by Donald Davidoff | September 21, 2016
I was recently reading the April issue of Harvard Business Review (yes, I know it’s September now; that’s just how behind on my reading I am), and there’s a fascinating article by Bruce Pfau entitled “What Do Millennials Really Want at Work? The Same Things the Rest of Us Do.”
Those of you who know me know that I typically take a skeptical view of any and all claims of how something (or someone) is “different” until I see data as evidence to back up the assertion. While it makes me occasionally be a bit of a curmudgeon, I find it also serves me well in avoiding lurching from one “shiny new bangle” to another.
This has never been truer than with the plethora of articles and consultants exhorting us to understand the strange, exotic beast known as the Millennial. When I read how Millennials want purpose in their jobs and like to work in teams, I immediately think, “Don’t baby boomers and Gen Xers want purpose? And don’t they enjoy working on teams? I know I do.”
Now there’s some real evidence to back this up. As Dr Pfau, KPMG’s Vice Chair of Human Resources and Communications puts it, “While pithy descriptions of what makes Millennials unique are presented as self-evident and seem to have a ring of truth to them, very few are supported with solid empirical research.” To the contrary, he points out that there’s a growing body of credible research showing there are far more similarities than differences between generations…and even when there are differences, they tend to be differences of small not large degree and certainly not differences in kind.
In an IBM Institute for Business Value report, the difference in the percentage of Millennials with certain attitudes was within a couple of points of that of Gen Xers and Boomers.

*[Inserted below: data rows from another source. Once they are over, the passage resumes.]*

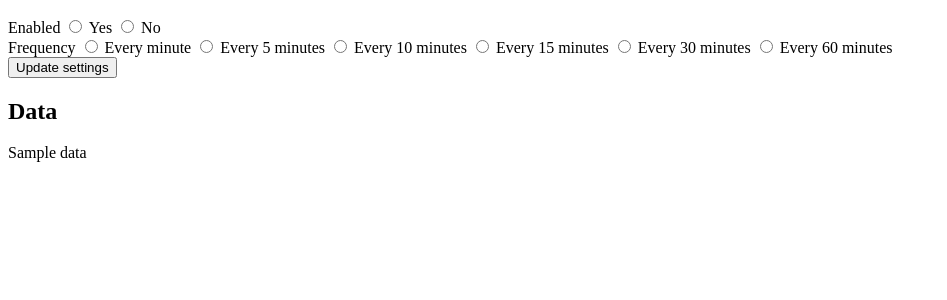
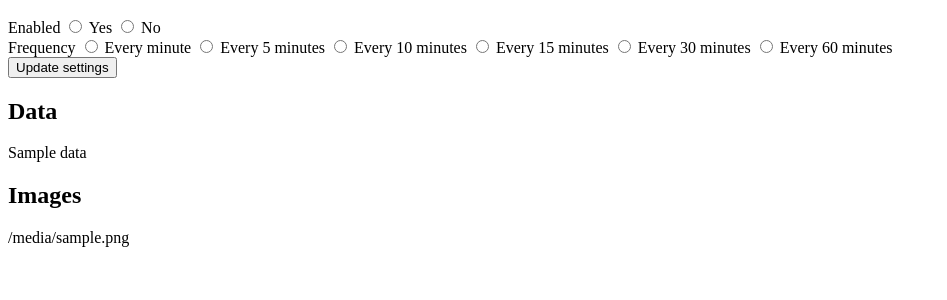
Before and after one commit to darigovresearch/Lab-Partner, a Flask app: template templates/index.html in a window 1280 px wide. Shown: the part 229-529 px from the top of the page, without its empty margins (0-947 px from the left). Run offline with Flask 2, Linux system fonts and the light colour scheme; the template is opened without the code that fills it: most values are stand-ins (such as "Sample title", 1, 10 or a date in 2020).

Commit message:
feat: Adds initial code to display images & puts data in static
Resolves #11

```diff
--- a/app.py
+++ b/app.py
@@ -13,12 +13,26 @@ app.config['SEND_FILE_MAX_AGE_DEFAULT'] = 0
 def home():
 
     parsed_data = "No data yet available"
+    parsed_images = "No images yet available"
 
-    df = pd.read_csv("Data//data.csv")
+    df = pd.read_csv("static//Data//data.csv")
     parsed_data = df.to_html()
 
+    list_of_images = []
+    for i in range(0, len(list(df.index))):
+        temp_image = df.iat[i, 0]
+        # temp_image = '<img src="{{url_for(\'static\', filename=\'Data/'+ temp_image +'\')}}" alt="">'
+        temp_image = '<img src="/static/Data/' + temp_image + '\" alt="">'
+        list_of_images.append(temp_image)
+
+    parsed_images = "\n<br>\n".join(list_of_images)
+
     if request.method == 'GET':
-        return render_template('index.html', data=parsed_data)
+        return render_template(
+                                'index.html',
+                                data=parsed_data,
+                                images=parsed_images
+                              )
     if request.method == 'POST':
         form_data = request.form
         print(form_data)
@@ -31,7 +45,8 @@ def home():
             return render_template(
                                     'index.html',
                                     enabled="No",
-                                    data=parsed_data
+                                    data=parsed_data,
+                                    images=parsed_data
                                   )
         elif enabled_status == "enabled-yes":
             if frequecy_status == "freq-1":
@@ -40,7 +55,8 @@ def home():
                                         'index.html',
                                         enabled="Yes",
                                         frequency="Every minute",
-                                        data=parsed_data
+                                        data=parsed_data,
+                                        images=parsed_data
                                       )
             elif frequecy_status == "freq-5":
                 s.every_five_minutes()
@@ -48,7 +64,8 @@ def home():
                                         'index.html',
                                         enabled="Yes",
                                         frequency="Every 5 minutes",
-                                        data=parsed_data
+                                        data=parsed_data,
+                                        images=parsed_data
                                        )
             elif frequecy_status == "freq-10":
                 s.every_ten_minutes()
@@ -56,7 +73,8 @@ def home():
                                         'index.html',
                                         enabled="Yes",
                                         frequency="Every 10 minutes",
-                                        data=parsed_data
+                                        data=parsed_data,
+                                        images=parsed_data
                                       )
             elif frequecy_status == "freq-15":
                 s.every_fifteen_minutes()
@@ -64,7 +82,8 @@ def home():
                                         'index.html',
                                         enabled="Yes",
                                         frequency="Every 15 minutes",
-                                        data=parsed_data
+                                        data=parsed_data,
+                                        images=parsed_data
                                       )
             elif frequecy_status == "freq-30":
                 s.every_thirty_minutes()
@@ -72,7 +91,8 @@ def home():
                                         'index.html',
                                         enabled="Yes",
                                         frequency="Every 30 minutes",
-                                        data=parsed_data
+                                        data=parsed_data,
+                                        images=parsed_images
                                       )
             elif frequecy_status == "freq-60":
                 s.every_sixty_minutes()
@@ -80,17 +100,26 @@ def home():
                                         'index.html',
                                         enabled="Yes",
                                         frequency="Every 60 minutes",
-                                        data=parsed_data
+                                        data=parsed_data,
+                                        images=parsed_data
                                       )
             else:
                 print("Incorrect selection")
 
         else:
             print("Enabled has not been set")
-        return render_template('index.html', data=parsed_data)
+        return render_template(
+                                'index.html',
+                                data=parsed_data,
+                                images=parsed_images
+                              )
 
     else:
-        return render_template('index.html', data=parsed_data)
+        return render_template(
+                                'index.html',
+                                data=parsed_data,
+                                images=parsed_images
+                              )
 
 
 if __name__ == '__main__':
--- a/data_processing.py
+++ b/data_processing.py
@@ -10,7 +10,7 @@ def generate_initial_db():
     """
 
     full_data = []
-    list_of_files = os.listdir("Data")
+    list_of_files = os.listdir("static//Data")
     print(list_of_files)
 
     for i in range(0, len(list_of_files)):
@@ -46,7 +46,7 @@ def generate_initial_db():
     print(df.columns)
 
     # exporting dataset
-    df.to_csv("Data//data.csv", index=False)
+    df.to_csv("static//Data//data.csv", index=False)
 
 
 if __name__ == '__main__':
--- a/image_tools.py
+++ b/image_tools.py
@@ -14,7 +14,7 @@ def take_photo_now():
         pass
 
     # change folder
-    os.chdir("/home/pi/Lab-Partner/Data")
+    os.chdir("/home/pi/Lab-Partner/static/Data")
 
     # reading the camera
     cam = cv2.VideoCapture(0)
--- a/templates/index.html
+++ b/templates/index.html
@@ -58,4 +58,11 @@
     <p>No data yet available</p>
     {% endif %}
 
+    <h2>Images</h2>
+    {% if data != "No images yet available" %}
+    {{ images|safe }}
+    {% else %}
+    <p>No images yet available</p>
+    {% endif %}
+
 {% endblock %}
```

These include things like their desire to:
- Make a positive impact on their organization
- Work with a diverse group of people
- Help solve social or environmental issues
- Manage work-life balance
- Become a leader in their organization
- and many more things
It’s true that Millennials change jobs more frequently, but that was true of the other generations when they were of the same age. So “job hopping” is really a function of age, not generation. In fact, Ben Casselman of fivethirtyeight.com was quoted in this article saying, “The myth of the job-hopping Millennial is just that — a myth. The data consistently shows that today’s young people are actually less professionally itinerant than previous generations.”
This really shouldn’t surprise us. We’re all humans, so why should we think basic motivations would change dramatically just because of birth year. Millennials grew up with technology which may cause tendencies to use technology somewhat differently (e.g. my daughters hardly ever use their mobile phones to make phone calls), but that doesn’t mean that their dreams, desires and fears are really much different than mine were when I was their age.
So don’t fall prey to consultants peddling a good sounding story that plays to our desire to categorize our people when there’s no data behind it. Provide opportunities for your teams to contribute, grow and prosper; treat them as individuals with their own individual needs; and respect their need for fulfillment and life balance, and you’ll do fine. Words to live by with any Millennial…or Gen Xer…or Baby Boomer. And I’ll bet with many generations yet to come!